On February 5th, the Mercedes-Benz G-Class (or G-Wagen, short for Geländewagen, or cross-country vehicle) turns 30. And, incredibly, it sits on its original chassis and retains many of the same stampings for frame and body pieces. This is a vehicle that has not only withstood the test of time, but has resolutely refused to abandon its time-tested solid axles front and rear, bricklike aerodynamics, and utilitarian Jeep-like form. And for good reason.
When you invest large sums in intelligent engineering, the resulting product often contains so much goodness that only system upgrades and freshening are needed to keep the design relevant. And when you hang it all on a chassis as robust as the G-class, longevity and durability manifest for decades to come.
Mercedes-Benz G-Class lineup
Originally, development of the G-wagen began in 1972 under a joint venture between Daimler-Benz and Steyr-Daimler-Puch. Design and development took place in the Austrian city of Graz, and in '75 the decision was made to launch the vehicle and build it in Graz. To date, the G is assembled in Graz, largely by hand even in this day of roboticized mass production. This makes it a rarity, a very expensive purchase, and a stalwart rig that will likely last the lifetime of its owner.
But the G has progressed far beyond the humble original which lacked air-conditioning, an automatic transmission, and was powered in base models by a lowly 72-hp engine. Interior accoutrements, instrument panels, and infotainment features including a nav system have been modernized through the years, as have safety features. A torquey diesel can be had (though not for U.S. duty), and engine options are topped off by the mighty 5.5-liter supercharged AMG V-8 that seethes with 507 hp and roars a delicious tune out of quad exhaust pipes, two on each side just ahead of the rear wheels.
Mercedes-Benz G-Class police vehicle
Around the world, the remarkably versatile G-wagen platform does duty: a luxury boulevardier with bling, bass, and bravado on the streets of Beverly Hills; an ambulance for the Norwegian Army; a firefighting vehicle in Serbia that patrols the Ground Safety Zone on administrative line with Serbia; a reconnaisance vehicle in Afghanistan for the U.S. Marine Corps. A convertible short-wheelbase G-class was even converted for use by the Vatican as a Pope-mobile.
Years ago I clambered into the upright helm of of G500, departed Los Angeles, and drove straight to Death Valley. Initially annoyed that I would be driving what looked like an unwieldy, massive beast, I soon warmed to its tank-like solidity, surprising on-road comfort, effortless V-8 thrust, and easy 100+ mph cruising on deserted desert highways (I had no option but to keep up with my speed-crazed automotive journalist superiors lest I risk relentless teasing and harassment).
Mercedes-Benz G-Class suspension articulation

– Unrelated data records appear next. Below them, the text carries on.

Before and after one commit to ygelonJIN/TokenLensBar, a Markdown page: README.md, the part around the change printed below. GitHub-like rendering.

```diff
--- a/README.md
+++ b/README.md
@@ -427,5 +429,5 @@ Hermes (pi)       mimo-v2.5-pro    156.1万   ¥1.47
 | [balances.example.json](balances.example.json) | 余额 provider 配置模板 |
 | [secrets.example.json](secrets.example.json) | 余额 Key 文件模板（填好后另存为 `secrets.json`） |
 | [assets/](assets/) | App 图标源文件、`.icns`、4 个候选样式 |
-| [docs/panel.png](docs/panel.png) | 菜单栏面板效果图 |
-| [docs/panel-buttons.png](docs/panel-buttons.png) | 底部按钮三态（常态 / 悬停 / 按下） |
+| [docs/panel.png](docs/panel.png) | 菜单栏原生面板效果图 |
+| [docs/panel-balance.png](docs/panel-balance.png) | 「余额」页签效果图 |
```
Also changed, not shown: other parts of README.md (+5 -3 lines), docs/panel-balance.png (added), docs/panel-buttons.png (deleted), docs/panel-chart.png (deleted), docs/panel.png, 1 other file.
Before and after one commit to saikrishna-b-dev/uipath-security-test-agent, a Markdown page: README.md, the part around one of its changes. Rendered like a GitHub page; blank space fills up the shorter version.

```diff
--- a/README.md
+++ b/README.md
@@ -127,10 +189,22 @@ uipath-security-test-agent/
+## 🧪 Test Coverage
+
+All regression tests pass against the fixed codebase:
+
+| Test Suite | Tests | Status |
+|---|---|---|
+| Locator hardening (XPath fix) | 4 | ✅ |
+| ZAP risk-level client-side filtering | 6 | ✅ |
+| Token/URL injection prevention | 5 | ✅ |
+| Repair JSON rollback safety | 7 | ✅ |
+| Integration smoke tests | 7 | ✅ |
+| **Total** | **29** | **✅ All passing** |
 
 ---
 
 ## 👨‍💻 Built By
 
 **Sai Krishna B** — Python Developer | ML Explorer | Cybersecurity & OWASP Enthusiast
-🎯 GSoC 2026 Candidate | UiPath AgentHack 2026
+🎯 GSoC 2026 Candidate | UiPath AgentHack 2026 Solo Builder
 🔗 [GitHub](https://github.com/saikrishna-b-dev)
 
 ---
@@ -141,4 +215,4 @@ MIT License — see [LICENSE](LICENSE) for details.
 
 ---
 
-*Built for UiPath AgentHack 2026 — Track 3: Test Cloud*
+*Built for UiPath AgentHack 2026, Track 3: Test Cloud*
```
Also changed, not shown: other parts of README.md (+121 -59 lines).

In the desert, I was awed by its unstoppable nature. Permanent all-wheel drive, an electronically controlled 4ETS traction system, ESP, a dedicated low-range set of gearing, plus three driver-selectable differential locks made the G500 the mountain goat of our SUV caravan. With gradeability of up to 80 percent, directional stability on lateral slopes of up to 54 percent, 8.27 inches of ground clearance, a 36-degree angle of approach and a 27-degree angle of departure, even our most intrepid off-roaders didn't have the guts to push this rig to its limits.
Mercedes-Benz G55 AMG
I am a dedicated diesel fan, a supporter of uber-high mpg cars like VW's 70-mpg plus diesel Lupo, and I'm glad to see vehicles like Chevrolet's E-REV 2011 Volt and Ford's new series of EcoBoost engines taking automotive fuel efficiency to new heights. But I confess a burning desire to park a black on black G55 AMG in my driveway someday. I'd laugh maniacally while blasting past eerily silent electric vehicles, the basso profundo from the side-exit quad pipes rattling windows and nerves. Yeah, we only gave this hulk a 7.4 out of 10 in our review, but automotive lust often flies in the face of reason. Alas, by the time (if ever) I'm able to finance a G55, such gross consumption will probably be illegal in the U.S.